The next piece is the wing, which is applied to the arm hole. This should reach approximately halfway around the full arm hole, so that it begins in front of the shoulder and ends behind the shoulder. Draft a curved shape that is approximately symmetrical, though you can experiment with the shape of this piece as well. A flatter edge, when attached to the doublet armhole, will make the wing stand out more. A more curved edge will cause the wing to sit at more of an angle compared to the shoulder. The wing should be less than two inches wide at the widest point. Wing1
You may also want to add tabs to the lower edge of your doublet or bodice. If a skirt is attached directly to the lower edge of the bodice, then the tabs are not really necessary, though you may still wish to use them for their appearance. For separate bodices and doublets, the tabs hide the waist of the skirt or pants so that the shirt is not visible when the wearer moves. I generally like seven tabs on front-opening bodices and doublets, so there is one on each side of the front, two curving around each side and one in the center back. For a back-opening bodice, you will need an even number of tabs, since you cannot have one tab spanning the center back. Six tabs works well for this bodice. Measure along the full lower seam line of the doublet or bodice, once the side seams have been seam, minus the seam allowances at the center front or center back. Divide this by six or seven, as appropriate, and you’ll have the finished width for each tab. Draw a slightly wedge-shaped rectangle, where the upper edge is your finished width plus seam allowances. The size of tabs shown in portraits varies widely, from very narrow to quite wide. A good starting point is about two and a half inches tall. Tab1

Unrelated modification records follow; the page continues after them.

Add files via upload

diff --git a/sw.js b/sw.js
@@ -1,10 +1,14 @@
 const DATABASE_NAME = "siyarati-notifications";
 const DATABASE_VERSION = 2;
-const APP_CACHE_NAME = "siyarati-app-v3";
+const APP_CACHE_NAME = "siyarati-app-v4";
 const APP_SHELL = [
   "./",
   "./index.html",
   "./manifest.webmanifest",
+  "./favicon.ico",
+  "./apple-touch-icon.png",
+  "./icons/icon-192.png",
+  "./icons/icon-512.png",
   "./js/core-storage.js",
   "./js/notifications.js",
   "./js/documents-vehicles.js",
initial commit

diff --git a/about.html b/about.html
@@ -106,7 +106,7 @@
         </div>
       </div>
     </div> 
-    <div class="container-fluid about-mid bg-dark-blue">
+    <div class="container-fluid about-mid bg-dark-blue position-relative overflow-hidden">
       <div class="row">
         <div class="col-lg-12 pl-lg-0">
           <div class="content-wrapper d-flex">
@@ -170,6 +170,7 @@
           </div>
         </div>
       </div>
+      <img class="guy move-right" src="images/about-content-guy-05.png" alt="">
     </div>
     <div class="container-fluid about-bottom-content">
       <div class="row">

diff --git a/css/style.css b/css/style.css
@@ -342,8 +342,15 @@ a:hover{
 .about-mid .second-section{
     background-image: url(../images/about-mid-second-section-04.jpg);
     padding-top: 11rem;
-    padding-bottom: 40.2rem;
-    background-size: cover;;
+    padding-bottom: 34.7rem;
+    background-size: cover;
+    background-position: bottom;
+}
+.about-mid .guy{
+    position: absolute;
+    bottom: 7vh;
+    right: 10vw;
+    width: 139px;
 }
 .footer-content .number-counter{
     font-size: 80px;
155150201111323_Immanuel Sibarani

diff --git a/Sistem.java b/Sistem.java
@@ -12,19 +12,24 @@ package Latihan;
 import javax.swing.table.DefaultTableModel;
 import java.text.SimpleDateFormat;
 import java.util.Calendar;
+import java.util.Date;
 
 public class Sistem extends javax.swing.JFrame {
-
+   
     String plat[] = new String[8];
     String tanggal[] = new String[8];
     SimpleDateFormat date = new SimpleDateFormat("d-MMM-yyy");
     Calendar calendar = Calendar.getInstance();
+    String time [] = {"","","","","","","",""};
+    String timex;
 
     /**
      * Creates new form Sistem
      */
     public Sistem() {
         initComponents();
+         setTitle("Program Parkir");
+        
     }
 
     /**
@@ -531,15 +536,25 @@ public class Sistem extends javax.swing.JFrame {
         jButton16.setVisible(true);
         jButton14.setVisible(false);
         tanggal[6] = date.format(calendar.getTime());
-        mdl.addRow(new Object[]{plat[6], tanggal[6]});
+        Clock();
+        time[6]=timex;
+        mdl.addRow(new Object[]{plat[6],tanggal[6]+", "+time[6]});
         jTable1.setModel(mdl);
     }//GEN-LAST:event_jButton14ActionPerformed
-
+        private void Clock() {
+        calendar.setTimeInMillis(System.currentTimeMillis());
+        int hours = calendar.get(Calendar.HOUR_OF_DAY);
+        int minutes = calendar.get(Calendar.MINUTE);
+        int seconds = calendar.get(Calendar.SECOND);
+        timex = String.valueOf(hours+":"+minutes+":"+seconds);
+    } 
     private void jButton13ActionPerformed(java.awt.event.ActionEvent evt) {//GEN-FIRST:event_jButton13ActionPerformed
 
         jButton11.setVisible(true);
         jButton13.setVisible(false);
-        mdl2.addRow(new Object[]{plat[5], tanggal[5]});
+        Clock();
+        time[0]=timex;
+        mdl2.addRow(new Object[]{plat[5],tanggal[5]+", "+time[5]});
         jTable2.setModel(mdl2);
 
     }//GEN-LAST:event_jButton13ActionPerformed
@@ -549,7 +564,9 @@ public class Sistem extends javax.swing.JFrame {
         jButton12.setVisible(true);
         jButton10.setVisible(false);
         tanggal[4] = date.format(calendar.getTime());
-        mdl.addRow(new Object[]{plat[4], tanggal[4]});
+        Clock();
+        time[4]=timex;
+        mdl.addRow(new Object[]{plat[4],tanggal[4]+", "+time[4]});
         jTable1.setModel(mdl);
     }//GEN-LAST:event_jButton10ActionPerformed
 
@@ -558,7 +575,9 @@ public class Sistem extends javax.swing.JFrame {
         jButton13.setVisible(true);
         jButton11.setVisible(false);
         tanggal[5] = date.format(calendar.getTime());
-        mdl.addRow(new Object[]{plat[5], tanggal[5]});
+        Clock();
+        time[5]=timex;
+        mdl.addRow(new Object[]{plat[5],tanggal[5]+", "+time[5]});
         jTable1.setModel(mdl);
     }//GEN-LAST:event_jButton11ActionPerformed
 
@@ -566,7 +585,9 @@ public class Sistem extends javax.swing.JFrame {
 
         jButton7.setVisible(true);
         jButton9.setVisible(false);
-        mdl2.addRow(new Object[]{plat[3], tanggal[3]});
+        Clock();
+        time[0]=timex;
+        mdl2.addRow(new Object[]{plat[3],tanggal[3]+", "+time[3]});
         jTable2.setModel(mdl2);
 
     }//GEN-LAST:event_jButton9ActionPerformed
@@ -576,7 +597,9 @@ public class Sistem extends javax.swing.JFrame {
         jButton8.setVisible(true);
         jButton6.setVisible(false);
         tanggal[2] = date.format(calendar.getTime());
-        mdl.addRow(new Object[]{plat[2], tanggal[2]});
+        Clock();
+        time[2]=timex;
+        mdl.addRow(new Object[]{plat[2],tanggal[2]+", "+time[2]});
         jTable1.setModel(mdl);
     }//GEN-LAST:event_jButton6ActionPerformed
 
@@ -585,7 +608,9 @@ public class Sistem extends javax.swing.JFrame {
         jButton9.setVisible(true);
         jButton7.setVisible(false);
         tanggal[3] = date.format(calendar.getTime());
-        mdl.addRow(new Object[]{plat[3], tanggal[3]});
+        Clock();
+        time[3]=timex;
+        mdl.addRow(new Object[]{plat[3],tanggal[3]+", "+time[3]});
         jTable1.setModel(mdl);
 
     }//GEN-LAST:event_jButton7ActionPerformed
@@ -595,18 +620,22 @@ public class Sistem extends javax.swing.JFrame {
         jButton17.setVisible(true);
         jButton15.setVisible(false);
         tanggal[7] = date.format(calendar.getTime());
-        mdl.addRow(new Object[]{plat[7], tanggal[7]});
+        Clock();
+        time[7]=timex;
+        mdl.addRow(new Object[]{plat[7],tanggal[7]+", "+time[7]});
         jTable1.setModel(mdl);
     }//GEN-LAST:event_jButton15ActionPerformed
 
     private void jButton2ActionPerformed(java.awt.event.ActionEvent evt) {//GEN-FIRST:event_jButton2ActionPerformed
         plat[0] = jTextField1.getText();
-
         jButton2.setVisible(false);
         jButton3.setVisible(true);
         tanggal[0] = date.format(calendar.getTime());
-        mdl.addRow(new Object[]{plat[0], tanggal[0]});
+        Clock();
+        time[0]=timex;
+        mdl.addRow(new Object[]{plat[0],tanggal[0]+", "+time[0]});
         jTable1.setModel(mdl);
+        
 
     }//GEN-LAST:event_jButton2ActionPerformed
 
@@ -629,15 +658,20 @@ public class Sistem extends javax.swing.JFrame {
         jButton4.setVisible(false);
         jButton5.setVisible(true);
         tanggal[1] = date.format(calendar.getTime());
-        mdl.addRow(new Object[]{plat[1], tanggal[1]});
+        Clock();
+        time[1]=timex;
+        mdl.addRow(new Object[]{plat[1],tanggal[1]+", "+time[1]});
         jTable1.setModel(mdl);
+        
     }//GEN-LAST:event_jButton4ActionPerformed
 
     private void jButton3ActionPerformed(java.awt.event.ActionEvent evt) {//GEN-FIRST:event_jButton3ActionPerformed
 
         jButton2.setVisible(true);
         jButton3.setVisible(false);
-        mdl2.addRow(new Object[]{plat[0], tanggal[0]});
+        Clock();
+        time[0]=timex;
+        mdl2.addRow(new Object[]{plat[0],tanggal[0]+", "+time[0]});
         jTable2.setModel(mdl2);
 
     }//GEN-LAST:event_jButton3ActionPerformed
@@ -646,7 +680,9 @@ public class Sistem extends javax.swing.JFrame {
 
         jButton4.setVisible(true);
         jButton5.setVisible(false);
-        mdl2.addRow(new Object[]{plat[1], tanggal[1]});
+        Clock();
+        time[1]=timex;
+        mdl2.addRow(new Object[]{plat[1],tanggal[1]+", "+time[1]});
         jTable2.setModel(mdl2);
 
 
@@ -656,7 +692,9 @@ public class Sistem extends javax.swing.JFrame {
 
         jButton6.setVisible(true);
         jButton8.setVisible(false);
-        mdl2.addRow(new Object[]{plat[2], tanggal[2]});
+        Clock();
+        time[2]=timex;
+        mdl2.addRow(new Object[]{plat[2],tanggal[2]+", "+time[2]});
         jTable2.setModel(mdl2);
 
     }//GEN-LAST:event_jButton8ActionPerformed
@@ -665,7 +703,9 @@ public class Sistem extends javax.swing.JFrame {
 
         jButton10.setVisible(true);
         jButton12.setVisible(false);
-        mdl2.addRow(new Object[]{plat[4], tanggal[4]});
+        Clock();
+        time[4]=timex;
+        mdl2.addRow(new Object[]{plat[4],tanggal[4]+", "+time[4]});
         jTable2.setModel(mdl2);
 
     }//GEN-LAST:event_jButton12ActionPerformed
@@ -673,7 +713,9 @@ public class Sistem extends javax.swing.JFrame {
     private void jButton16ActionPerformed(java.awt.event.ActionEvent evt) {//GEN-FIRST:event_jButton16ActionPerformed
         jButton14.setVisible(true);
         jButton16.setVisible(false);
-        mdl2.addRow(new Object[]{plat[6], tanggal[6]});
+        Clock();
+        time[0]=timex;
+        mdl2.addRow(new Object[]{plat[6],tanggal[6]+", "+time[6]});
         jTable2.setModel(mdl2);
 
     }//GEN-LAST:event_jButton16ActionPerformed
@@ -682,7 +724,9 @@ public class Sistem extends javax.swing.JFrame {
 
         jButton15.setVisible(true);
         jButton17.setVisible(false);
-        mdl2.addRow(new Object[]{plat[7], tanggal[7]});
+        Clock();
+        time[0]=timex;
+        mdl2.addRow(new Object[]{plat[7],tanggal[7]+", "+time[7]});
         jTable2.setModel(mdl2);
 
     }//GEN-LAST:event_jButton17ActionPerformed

This document will include only cursory instructions on how to sew your doublet or bodice together. I am assuming that you have some basic sewing skills, and can understand how these pieces fit together. Generally, you want to cut these pieces out of your fashion fabric (outer layer), a heavy fabric like duck cloth (hidden interlining layer) and a light lining.

  1. Take the front and back pieces of the bodice or doublet, which should be cut in your three types of fabric. Sew the front to the back at the shoulder and side seams for each layer.
  2. Place the interlining layer inside the fashion layer and baste them together.
  3. Decorate your outer layer as desired with trim applied to the surface. Decorate the surface of the collar, wings and tabs with applied trim, if desired.
  4. (Doublet) Sew the lining to the collar along the upper and side edges. Trim and turn right side out.
  5. (Doublet) Apply the collar to the upper edge of the doublet, centering on the center back.
  6. Sew the lining to the wings along the outer edge. Trim and turn right side out.
  7. Apply each wing to one armhole, centering on the top shoulder seam.
  8. Sew the lining to each tab along the side and lower edges. Trim, turn.
  9. Apply the tabs along the lower edge of the doublet or bodice, starting about 3/4 inch from the center front. Space them evenly. It’s OK if they have to overlap slightly or have a slight space between them.
  10. Sew the lining to the bodice/doublet along all outer edges. Turn right side out through the armhole opening.
  11. Snip the armhole edges at intervals to ease the curve. Fold in the seam allowance on the fashion fabric and lining around the armhole and hand sew.
  12. Apply buttons and buttonholes to doublet. You can also use elastic loops. Apply hooks and eyes or lacing holes to bodice. You’re done!


 Doublet with Pattern


Doublet Front 


Doublet Back



Back-closing Bodice with Pattern



Bodice Front



Bodice Back



 WornDoublet  WornBodice